Practical life exercises offer children as young as three-years old an experience with consequence and the opportunity to self-correct and persevere through error without being corrected while being mindful of others. I’ve been told that you can have an authentic, real Montessori Children’s House with nothing but practical life materials and the kids will turn out great.
Using food as a reward or as a way to calm an agitated child leads to emotional eating as an adult.
A new study suggests there may be a link between the common parenting practice known as emotional feeding, or using food as a means of comforting or rewarding children, and the development later in life of emotional eating, or the habit of eating to comfort or reward oneself.
“Being active, getting sweaty and roughhousing
offer more than just physical health benefits. They also protect against depression,” says Tonje Zahl, a PhD candidate at NTNU.
Somehow, being happy keeps you from being sad.
Physically active six- and eight-year-olds showed fewer symptoms of depression when they were examined two years later.
Apparently the way to prevent peanut allergies is to give your four-month-old peanuts.
Guess what. Fast food is bad. The thing is, for a very young child, the effects may be long-term and irreversible.
For the study, researchers from Univeristy of Southampton observed 1,107 children from their birth till the age of six. They monitored their bone mineral density (BMD) and bone mineral content (BMC). The data obtained was compared to the number of fast food outlets, supermarkets and healthy specialty stores present in the neighbourhood.
A new study from the University of Minnesota Medical School showed that children and teens are at a higher risk of becoming overweight and/or experience eating disorders when their parents pressure or restrict them to/from eating.
The AMI training told me to set up an environment with healthy food, and then let the children eat it, or not eat it! Kids can in fact learn to regulate their own food intake and appetite, or have a lifelong struggle with it later.
“Rather than restricting or pressuring your child to eat, it is more helpful for parents to make sure that there are a variety of healthy food options in the home, or on the table, for children to eat and then allow the child to decide how much they eat,” said Collins. “The problem with restricting food from a child or pressuring a child to eat more is that prior research has shown that it may have unintended consequences such as, a child becoming overweight or obese, or engaging in disordered eating behaviors such as, binging or purging.”
Vitamin D is good.
Studying children from the ages of one to five, the study found that higher levels of Vitamin D were associated with lower levels of non-high density lipoprotein (HDL) cholesterol, which has steadily been implicated as a predictor of future cardiovascular health.
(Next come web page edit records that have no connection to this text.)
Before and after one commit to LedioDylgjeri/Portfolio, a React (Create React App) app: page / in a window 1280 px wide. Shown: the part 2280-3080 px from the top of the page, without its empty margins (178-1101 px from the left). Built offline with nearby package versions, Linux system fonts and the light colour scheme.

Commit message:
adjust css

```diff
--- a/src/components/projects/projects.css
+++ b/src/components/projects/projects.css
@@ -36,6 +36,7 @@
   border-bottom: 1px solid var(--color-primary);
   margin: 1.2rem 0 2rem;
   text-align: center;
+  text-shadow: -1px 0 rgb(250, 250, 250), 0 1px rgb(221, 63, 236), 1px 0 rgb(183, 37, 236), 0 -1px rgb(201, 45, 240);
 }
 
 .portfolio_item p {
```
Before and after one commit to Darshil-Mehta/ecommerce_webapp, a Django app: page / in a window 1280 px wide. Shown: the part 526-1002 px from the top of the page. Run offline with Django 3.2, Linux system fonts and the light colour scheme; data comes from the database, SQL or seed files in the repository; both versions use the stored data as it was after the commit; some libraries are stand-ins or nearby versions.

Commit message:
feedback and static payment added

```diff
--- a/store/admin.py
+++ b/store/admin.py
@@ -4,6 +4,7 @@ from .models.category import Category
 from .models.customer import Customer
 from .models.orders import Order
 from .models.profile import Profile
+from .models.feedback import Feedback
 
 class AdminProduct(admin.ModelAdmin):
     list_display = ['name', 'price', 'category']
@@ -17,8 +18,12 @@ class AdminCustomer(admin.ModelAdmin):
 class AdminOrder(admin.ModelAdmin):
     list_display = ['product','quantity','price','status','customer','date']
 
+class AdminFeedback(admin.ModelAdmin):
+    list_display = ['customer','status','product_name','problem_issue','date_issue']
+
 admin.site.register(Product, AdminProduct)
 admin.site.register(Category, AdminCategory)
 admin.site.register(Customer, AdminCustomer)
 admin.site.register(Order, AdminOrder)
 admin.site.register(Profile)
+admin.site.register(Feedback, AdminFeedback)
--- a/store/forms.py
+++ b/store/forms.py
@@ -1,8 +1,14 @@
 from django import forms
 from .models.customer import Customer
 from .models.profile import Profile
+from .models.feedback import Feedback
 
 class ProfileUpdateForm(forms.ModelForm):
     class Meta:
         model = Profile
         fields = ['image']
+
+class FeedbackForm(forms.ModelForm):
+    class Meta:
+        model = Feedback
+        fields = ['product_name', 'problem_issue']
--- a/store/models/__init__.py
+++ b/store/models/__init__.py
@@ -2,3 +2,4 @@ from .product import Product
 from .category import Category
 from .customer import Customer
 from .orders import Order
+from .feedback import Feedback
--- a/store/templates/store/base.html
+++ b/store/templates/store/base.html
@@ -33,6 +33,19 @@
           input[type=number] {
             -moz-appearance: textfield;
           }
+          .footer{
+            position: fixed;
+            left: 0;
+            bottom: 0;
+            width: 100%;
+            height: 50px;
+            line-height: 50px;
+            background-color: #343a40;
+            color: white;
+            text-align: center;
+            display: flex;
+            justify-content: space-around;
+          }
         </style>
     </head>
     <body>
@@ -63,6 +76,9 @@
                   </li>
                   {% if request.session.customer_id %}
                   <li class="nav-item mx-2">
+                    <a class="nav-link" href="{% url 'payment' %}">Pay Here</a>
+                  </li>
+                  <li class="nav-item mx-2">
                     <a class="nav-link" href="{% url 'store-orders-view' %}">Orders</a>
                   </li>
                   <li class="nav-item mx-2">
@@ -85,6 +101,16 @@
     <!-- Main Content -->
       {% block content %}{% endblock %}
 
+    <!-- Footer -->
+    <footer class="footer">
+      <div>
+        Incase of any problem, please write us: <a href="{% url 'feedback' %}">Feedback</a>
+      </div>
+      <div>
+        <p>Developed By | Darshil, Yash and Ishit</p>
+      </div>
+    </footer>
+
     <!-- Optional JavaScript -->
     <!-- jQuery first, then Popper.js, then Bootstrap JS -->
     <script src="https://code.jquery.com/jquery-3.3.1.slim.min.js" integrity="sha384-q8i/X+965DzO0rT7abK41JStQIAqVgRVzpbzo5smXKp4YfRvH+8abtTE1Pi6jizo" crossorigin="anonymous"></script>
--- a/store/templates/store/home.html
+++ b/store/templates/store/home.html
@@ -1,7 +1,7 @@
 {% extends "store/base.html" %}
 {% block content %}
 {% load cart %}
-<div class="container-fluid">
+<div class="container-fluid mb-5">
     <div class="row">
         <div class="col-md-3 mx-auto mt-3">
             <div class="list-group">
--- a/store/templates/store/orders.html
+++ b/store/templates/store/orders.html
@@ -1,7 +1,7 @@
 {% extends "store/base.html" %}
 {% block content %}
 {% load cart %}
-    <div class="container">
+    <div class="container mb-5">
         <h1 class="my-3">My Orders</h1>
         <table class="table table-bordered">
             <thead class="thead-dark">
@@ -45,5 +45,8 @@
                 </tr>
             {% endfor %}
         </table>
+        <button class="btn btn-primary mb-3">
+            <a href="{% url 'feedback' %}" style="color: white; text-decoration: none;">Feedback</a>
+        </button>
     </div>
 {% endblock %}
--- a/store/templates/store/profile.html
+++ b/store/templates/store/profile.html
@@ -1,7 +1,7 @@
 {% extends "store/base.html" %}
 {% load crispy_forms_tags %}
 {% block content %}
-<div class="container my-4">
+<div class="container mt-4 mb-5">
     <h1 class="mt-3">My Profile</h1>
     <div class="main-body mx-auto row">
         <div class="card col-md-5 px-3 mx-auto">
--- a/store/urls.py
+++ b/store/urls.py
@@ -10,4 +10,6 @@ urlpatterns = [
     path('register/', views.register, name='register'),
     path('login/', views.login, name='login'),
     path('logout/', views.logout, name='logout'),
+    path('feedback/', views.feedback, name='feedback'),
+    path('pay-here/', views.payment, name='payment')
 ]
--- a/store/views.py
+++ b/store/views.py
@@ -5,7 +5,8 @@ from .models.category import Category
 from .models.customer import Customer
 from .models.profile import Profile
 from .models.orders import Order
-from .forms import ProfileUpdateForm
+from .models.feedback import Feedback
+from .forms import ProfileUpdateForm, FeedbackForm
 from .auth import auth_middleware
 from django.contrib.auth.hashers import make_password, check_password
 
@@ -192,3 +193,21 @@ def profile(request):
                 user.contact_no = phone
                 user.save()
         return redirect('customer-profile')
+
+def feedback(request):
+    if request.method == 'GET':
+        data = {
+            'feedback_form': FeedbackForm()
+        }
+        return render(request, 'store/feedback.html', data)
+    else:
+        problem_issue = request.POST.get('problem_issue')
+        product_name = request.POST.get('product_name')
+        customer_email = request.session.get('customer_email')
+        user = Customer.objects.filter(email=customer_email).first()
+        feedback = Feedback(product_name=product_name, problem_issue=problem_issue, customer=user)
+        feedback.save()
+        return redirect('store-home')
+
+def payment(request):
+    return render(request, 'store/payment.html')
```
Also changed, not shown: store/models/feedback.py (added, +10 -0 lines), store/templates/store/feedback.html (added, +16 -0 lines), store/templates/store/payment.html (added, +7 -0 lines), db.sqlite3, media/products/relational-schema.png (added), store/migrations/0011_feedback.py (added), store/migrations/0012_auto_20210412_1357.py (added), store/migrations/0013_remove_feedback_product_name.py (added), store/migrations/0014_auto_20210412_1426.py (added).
Should their findings hold firm, the study authors believe that it could point to “early life interventions for cardiovascular disease prevention.”
Human beings’ two main sources for Vitamin D are sunshine and mushrooms. But mostly sunshine. My AMI trainer told me that the Children’s House needs plenty of natural light.